The dual musical personalities of Aidan Wall have both been represented in the last year or so – his Hipster Youth project is a restless, chiptune-tinged lo-fi affair, with album Teenage Elders finishing near the top of many people’s end-of-year lists. Porn On Vinyl, meanwhile, is positively below-fi, and not in the tinny, distorted-guitar sense: it’s literally one man and his guitar, surrounded by charming tape fuzz and revelling in its imperfection. The results are oddly magical on tracks like ‘How The World Ends’ and ‘I Won’t Conquer’, the latter sounding like an unearthed Deerhunter demo - in the best possible sense. Wall’s record label, Long Lost Records, also released one of the hidden gems of last year in Desperadow’s I Found God, which combined infectious grunge-inspired hooks with a rough-around-the-edges slacker-folk sensibility.
The first couple of months of the year so far indicate that plenty more musicans are on the brink of great things. Cork’s Toby Kaar deals in invigorating, Gold Panda-esque electronica – check out the sublime ‘Bread’, or his excellent remix of Nouveaunoise’s ‘Cinnte’. Moths, the project of 17-year-old Jack Colleran, has impressed with his first few releases, which are in a similar vein; latest tune ‘<3’ resembling the mellower side of Baths. 2011 also sees the welcome return of Nina Hynes, with the airy dream-pop of ‘In A Million’.
A final couple of acts worth a mention: Sacred Animals’ Welcome Home EP is a wintry, evocative record that references Grizzly Bear and Bon Iver with its subtle instrumental flourishes and lingering melancholic melodies. Gavin Elsted of Super Extra Bonus Party has also released engaging self-titled EPs under two different monikers: Adultrock deals in sci-fi-tinged atmosphere and expansive, pulsing rhythms, while We Are Losers is two parts scuzzy Wavves-esque pop-punk and one-part spine-tingling shoegaze (the awesome ‘Windbreaker’).
Nialler9 – still the first port of call for me and many others when it’s time for a bit of blog-browsing, Nialler9 was recently voted the fifth-best blog in the world in a public vote held by Brighton’s The Recommender.

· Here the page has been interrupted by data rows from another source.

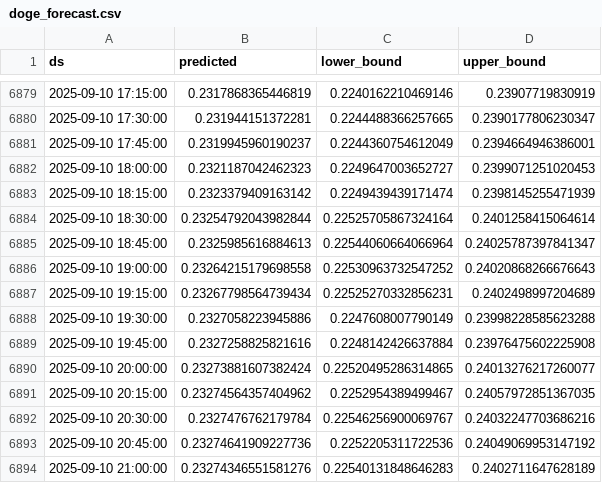
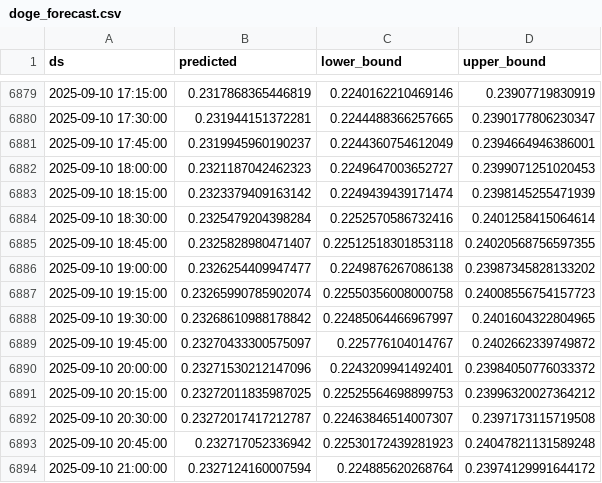
Before and after one commit to product-scout/DataSync, a CSV file: data/doge_forecast.csv, drawn as a sheet; only a part is shown, gaps mark what is left out; the diff covers the shown part only.

Commit message:
Updated forecast data

```diff
--- a/data/doge_forecast.csv
+++ b/data/doge_forecast.csv
@@ -6883,12 +6883,12 @@ ds,predicted,lower_bound,upper_bound
 2025-09-10 18:15:00,0.2323379409163142,0.2249439439171474,0.2398145255471939
-2025-09-10 18:30:00,0.23254792043982844,0.22525705867324164,0.2401258415064614
-2025-09-10 18:45:00,0.2325985616884613,0.22544060664066964,0.24025787397841347
-2025-09-10 19:00:00,0.23264215179698558,0.22530963732547252,0.24020868266676643
-2025-09-10 19:15:00,0.23267798564739434,0.22525270332856231,0.2402498997204689
-2025-09-10 19:30:00,0.2327058223945886,0.2247608007790149,0.23998228585623288
-2025-09-10 19:45:00,0.2327258825821616,0.2248142426637884,0.23976475602225908
-2025-09-10 20:00:00,0.23273881607382424,0.22520495286314865,0.24013276217260077
-2025-09-10 20:15:00,0.23274564357404962,0.2252954389499467,0.24057972851367035
-2025-09-10 20:30:00,0.2327476762179784,0.22546256900069767,0.24032247703686216
-2025-09-10 20:45:00,0.23274641909227736,0.2252205311722536,0.24049069953147192
-2025-09-10 21:00:00,0.23274346551581276,0.22540131848646283,0.2402711647628189
+2025-09-10 18:30:00,0.2325479204398284,0.2252570586732416,0.2401258415064614
+2025-09-10 18:45:00,0.2325828980471407,0.22512518301853118,0.24020568756597355
+2025-09-10 19:00:00,0.2326254409947477,0.2249876267086138,0.23987345828133202
+2025-09-10 19:15:00,0.23265990785902074,0.22550356008000758,0.24008556754157723
+2025-09-10 19:30:00,0.23268610988178842,0.22485064466967997,0.2401604322804965
+2025-09-10 19:45:00,0.23270433300575097,0.225776104014767,0.2402662339749872
+2025-09-10 20:00:00,0.23271530212147096,0.2243209941492401,0.23984050776033372
+2025-09-10 20:15:00,0.23272011835987025,0.22525564698899753,0.23996320027364212
+2025-09-10 20:30:00,0.23272017417212787,0.22463846514007307,0.2397173115719508
+2025-09-10 20:45:00,0.232717052336942,0.22530172439281923,0.24047821131589248
+2025-09-10 21:00:00,0.2327124160007594,0.224885620268764,0.23974129991644172
```
Also changed, not shown: 1 added row and 57 edited cells elsewhere in this file, 1 other file.
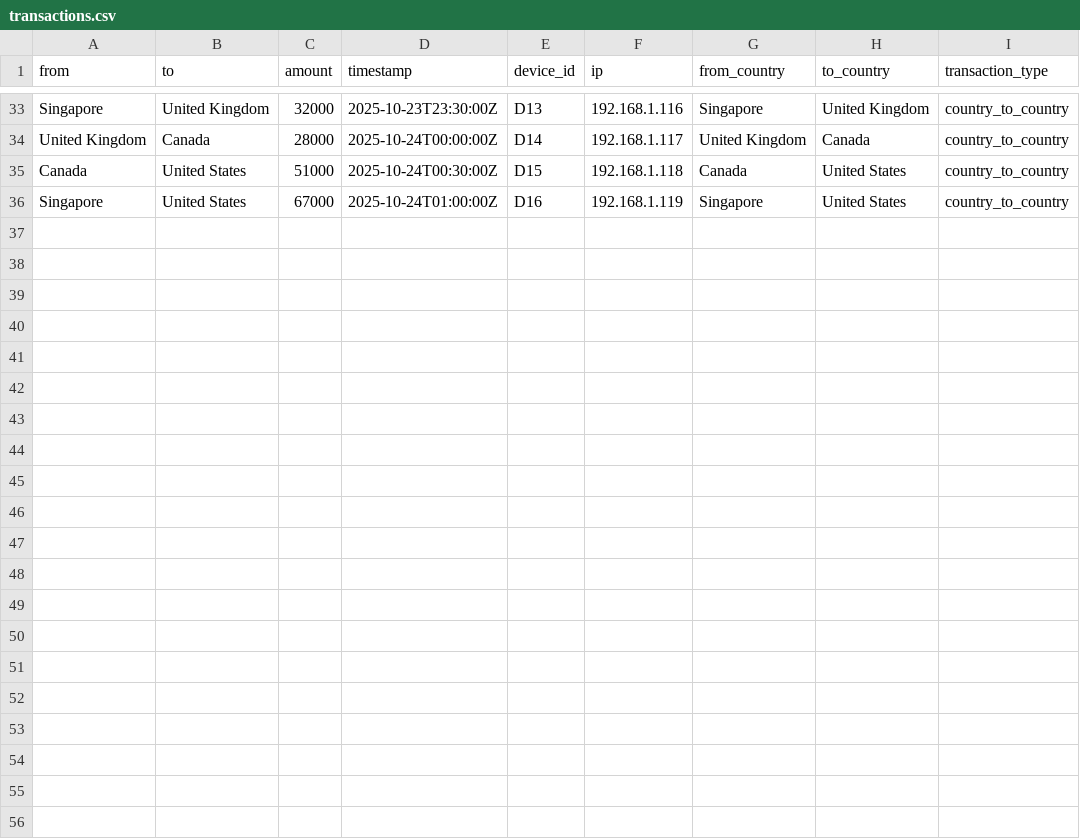
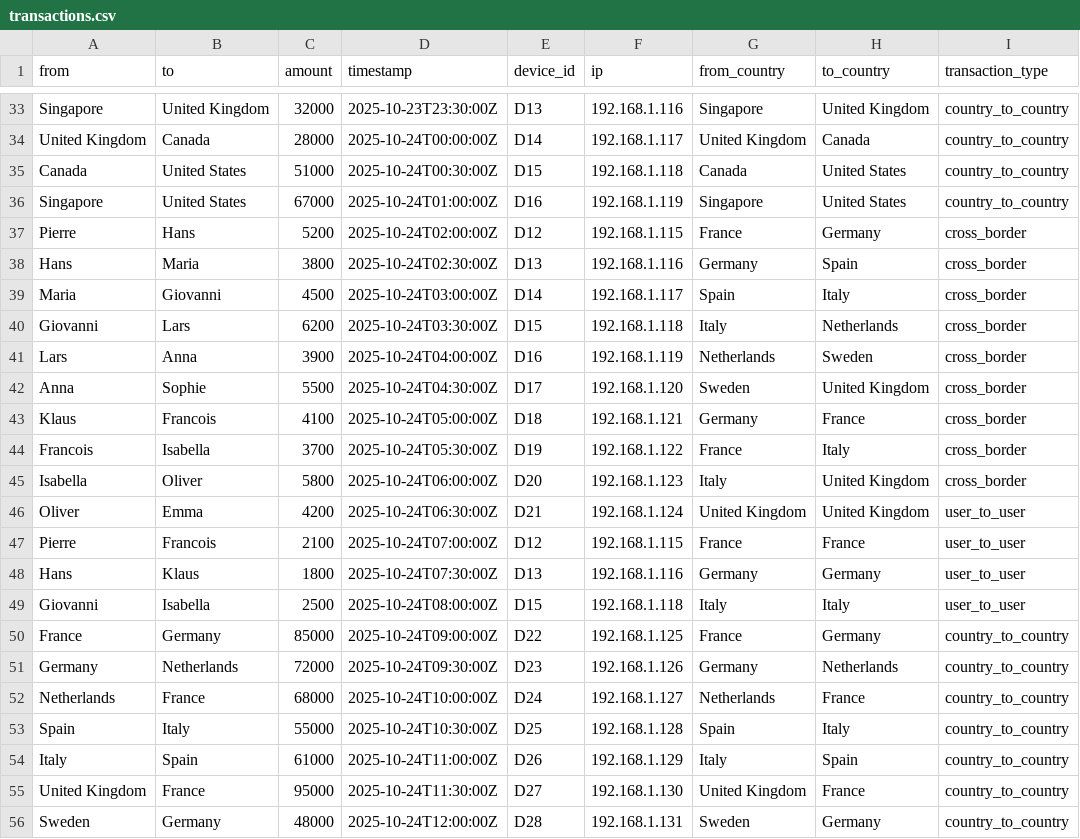
Before and after one commit to LuxinZhang902/Durin, a CSV file: data/transactions.csv, drawn as a sheet; only a part is shown, gaps mark what is left out; the diff names each change by its address in the sheet, - before the commit and + after, or states it on an @@ line.

Commit message:
Feat: group the country with similar compliance together

```diff
--- a/data/transactions.csv
+++ b/data/transactions.csv
+row 37: Pierre | Hans | 5200 | 2025-10-24T02:00:00Z | D12 | 192.168.1.115 | France | Germany | cross_border
+row 38: Hans | Maria | 3800 | 2025-10-24T02:30:00Z | D13 | 192.168.1.116 | Germany | Spain | cross_border
+row 39: Maria | Giovanni | 4500 | 2025-10-24T03:00:00Z | D14 | 192.168.1.117 | Spain | Italy | cross_border
+row 40: Giovanni | Lars | 6200 | 2025-10-24T03:30:00Z | D15 | 192.168.1.118 | Italy | Netherlands | cross_border
+row 41: Lars | Anna | 3900 | 2025-10-24T04:00:00Z | D16 | 192.168.1.119 | Netherlands | Sweden | cross_border
+row 42: Anna | Sophie | 5500 | 2025-10-24T04:30:00Z | D17 | 192.168.1.120 | Sweden | United Kingdom | cross_border
+row 43: Klaus | Francois | 4100 | 2025-10-24T05:00:00Z | D18 | 192.168.1.121 | Germany | France | cross_border
+row 44: Francois | Isabella | 3700 | 2025-10-24T05:30:00Z | D19 | 192.168.1.122 | France | Italy | cross_border
+row 45: Isabella | Oliver | 5800 | 2025-10-24T06:00:00Z | D20 | 192.168.1.123 | Italy | United Kingdom | cross_border
+row 46: Oliver | Emma | 4200 | 2025-10-24T06:30:00Z | D21 | 192.168.1.124 | United Kingdom | United Kingdom | user_to_user
+row 47: Pierre | Francois | 2100 | 2025-10-24T07:00:00Z | D12 | 192.168.1.115 | France | France | user_to_user
+row 48: Hans | Klaus | 1800 | 2025-10-24T07:30:00Z | D13 | 192.168.1.116 | Germany | Germany | user_to_user
+row 49: Giovanni | Isabella | 2500 | 2025-10-24T08:00:00Z | D15 | 192.168.1.118 | Italy | Italy | user_to_user
+row 50: France | Germany | 85000 | 2025-10-24T09:00:00Z | D22 | 192.168.1.125 | France | Germany | country_to_country
+row 51: Germany | Netherlands | 72000 | 2025-10-24T09:30:00Z | D23 | 192.168.1.126 | Germany | Netherlands | country_to_country
+row 52: Netherlands | France | 68000 | 2025-10-24T10:00:00Z | D24 | 192.168.1.127 | Netherlands | France | country_to_country
+row 53: Spain | Italy | 55000 | 2025-10-24T10:30:00Z | D25 | 192.168.1.128 | Spain | Italy | country_to_country
+row 54: Italy | Spain | 61000 | 2025-10-24T11:00:00Z | D26 | 192.168.1.129 | Italy | Spain | country_to_country
+row 55: United Kingdom | France | 95000 | 2025-10-24T11:30:00Z | D27 | 192.168.1.130 | United Kingdom | France | country_to_country
+row 56: Sweden | Germany | 48000 | 2025-10-24T12:00:00Z | D28 | 192.168.1.131 | Sweden | Germany | country_to_country
```
Also changed, not shown: data/users.csv, 4 other files.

The best of domestic music (with frequent exclusive first streams of notable releases) rubs shoulders with the cream of the international crop.
Harmless Noise – Nay McArdle’s blog focuses exclusively on the domestic scene, providing the latest news, free music, album streams, live flyers and ever-engaging prose. What ties it all together is her obvious passion for music; next time someone suggests that blogs are dead, send them here.
Breaking Tunes – an ‘online music portal for Irish bands & artists aimed at and sent to the greater music industry and fans every month’, Breaking Tunes provides a valuable first port of call for checking out new sounds, and together with Bandcamp and Soundcloud is hammering the final nails into the coffin of Myspace.
Daniel Harrison writes for State.ie, Ragged Words and AU Magazine. He also has a blog, Electric Whipcrack.